  • In order to provide goods and services to customers, what systems or tools are employed? What internal communication and coordination methods are in place?
  • Is your company's financial or brand reputation in jeopardy should it be unable to function? What can you do to prevent clients' perceptions of your company from being permanently tarnished?

Create Your Team and Define Roles and Responsibilities

For essential decisions, it's important to have a clear chain of command in place. Make a list of alternate contacts in case your major stakeholders are unable to be reached. Make sure you know who will be in charge of maintaining and implementing the strategy. As part of a disaster recovery team, it's important to think about which other departments would be crucial in the event of a crisis. 

You will also want to assign a recovery team. In the event of a disaster or disruption of operations, the people in charge of organizing, communicating, and managing workers and stakeholders should form part of the recovery team.
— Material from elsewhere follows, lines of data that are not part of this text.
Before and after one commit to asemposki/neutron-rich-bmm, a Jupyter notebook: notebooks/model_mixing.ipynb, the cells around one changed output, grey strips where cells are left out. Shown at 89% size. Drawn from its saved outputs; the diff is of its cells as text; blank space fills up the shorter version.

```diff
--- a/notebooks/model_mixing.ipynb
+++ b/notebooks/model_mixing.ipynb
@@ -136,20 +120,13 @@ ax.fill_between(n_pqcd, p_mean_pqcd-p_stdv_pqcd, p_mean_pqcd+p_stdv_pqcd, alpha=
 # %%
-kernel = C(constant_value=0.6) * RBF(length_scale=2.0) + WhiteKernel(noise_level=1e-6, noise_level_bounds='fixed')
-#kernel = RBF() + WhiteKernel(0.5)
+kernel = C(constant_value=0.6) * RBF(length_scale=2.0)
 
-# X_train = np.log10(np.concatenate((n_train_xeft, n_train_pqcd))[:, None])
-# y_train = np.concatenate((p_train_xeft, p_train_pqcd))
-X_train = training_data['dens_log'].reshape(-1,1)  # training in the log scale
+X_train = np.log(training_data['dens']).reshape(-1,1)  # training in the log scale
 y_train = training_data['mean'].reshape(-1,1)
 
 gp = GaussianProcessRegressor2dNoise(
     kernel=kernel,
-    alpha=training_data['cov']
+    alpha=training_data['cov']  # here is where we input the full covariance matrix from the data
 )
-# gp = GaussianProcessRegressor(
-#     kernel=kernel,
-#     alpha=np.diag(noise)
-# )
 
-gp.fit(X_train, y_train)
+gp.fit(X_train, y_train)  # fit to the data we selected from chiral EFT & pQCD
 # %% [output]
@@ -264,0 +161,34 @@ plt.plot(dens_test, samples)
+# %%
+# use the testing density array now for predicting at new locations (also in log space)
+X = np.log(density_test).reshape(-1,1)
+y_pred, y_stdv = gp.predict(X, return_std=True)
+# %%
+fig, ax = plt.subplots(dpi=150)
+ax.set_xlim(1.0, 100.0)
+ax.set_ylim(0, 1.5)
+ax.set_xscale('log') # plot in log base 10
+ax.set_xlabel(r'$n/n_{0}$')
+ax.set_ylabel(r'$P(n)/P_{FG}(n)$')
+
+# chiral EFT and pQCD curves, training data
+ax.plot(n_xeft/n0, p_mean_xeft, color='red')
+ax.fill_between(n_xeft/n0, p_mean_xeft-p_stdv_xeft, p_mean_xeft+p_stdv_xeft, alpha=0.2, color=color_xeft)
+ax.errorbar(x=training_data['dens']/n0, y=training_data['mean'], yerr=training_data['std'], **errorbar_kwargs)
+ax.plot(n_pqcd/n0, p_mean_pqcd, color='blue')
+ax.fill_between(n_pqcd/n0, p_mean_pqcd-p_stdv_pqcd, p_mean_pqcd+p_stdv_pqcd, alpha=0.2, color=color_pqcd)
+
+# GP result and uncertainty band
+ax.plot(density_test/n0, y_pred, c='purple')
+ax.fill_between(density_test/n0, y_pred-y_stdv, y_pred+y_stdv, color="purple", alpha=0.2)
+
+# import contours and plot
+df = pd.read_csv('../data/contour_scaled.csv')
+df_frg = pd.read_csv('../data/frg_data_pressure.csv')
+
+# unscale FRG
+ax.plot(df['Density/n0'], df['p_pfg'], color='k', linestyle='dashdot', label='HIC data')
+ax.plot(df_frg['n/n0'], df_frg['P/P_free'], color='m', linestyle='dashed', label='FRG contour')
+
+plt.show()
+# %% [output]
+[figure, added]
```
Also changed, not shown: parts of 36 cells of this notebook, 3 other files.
Restoring company activities will also fall to the recovery team, which will be in charge of everything from setting up a second location for operations to connecting with software providers so that plans can be updated as new information becomes available.

Get Accurate Emergency Contact Information

Make sure to have phone numbers for your workers, local police and fire departments, power providers, and any other external groups that may be able to assist in the case of a crisis available. Integrating your HRIS with an emergency communication system can assist in keeping this data up-to-date with current information from your personnel. 

Perform a Business Impact Analysis

A business impact analysis (BIA) forecasts the outcomes of a company function or process being disrupted and collects data necessary to establish recovery plans. While a BIA is similar to a threat analysis, it examines risks from a financial standpoint and estimates the overall time required to restore an organization's most critical functions—including dependencies such as people and communities. 

Establish a Plan

Develop a strategy for maintaining business operations—easily the most critical component of a business continuity plan checklist. Make a list of your organization's most vital functions and the potential interruptions that might jeopardize them, and design effective recovery methods for each situation. Consider a variety of "what ifs" to create confidence in your team's ability to respond in any circumstance.

Educate and Train Staff

Once you have a plan created, it's time to train your staff. Make use of tabletop exercises and emergency drills to ensure that everyone is prepared in the event of a crisis. Employees will be more prepared if the event is more "realistic." Training sessions for first responders and key workers will help you determine if there are any gaps or flaws in your strategy.

Analyze and Make Updates as Needed

Businesses face new threats every year as the risks continue to grow. Prior to 2020, few institutions likely anticipated coping with a prolonged worldwide pandemic, but they swiftly adapted. Business continuity demands immediate and continuous attention, and strategies should be reviewed and revised on a regular basis in light of current events and forecasts.

Establish a Business Continuity Plan Today

Don't take the chance of being unprepared in the event of a crisis! JS Computek can assist you in developing a business continuity strategy to ensure that your data is backed up and the future of your company is secure. Our team of IT specialists provides 24/7 support, ensuring that you are secured regardless of the time of day you want assistance. To discover more about how we can assist your organization, contact one of our specialists now.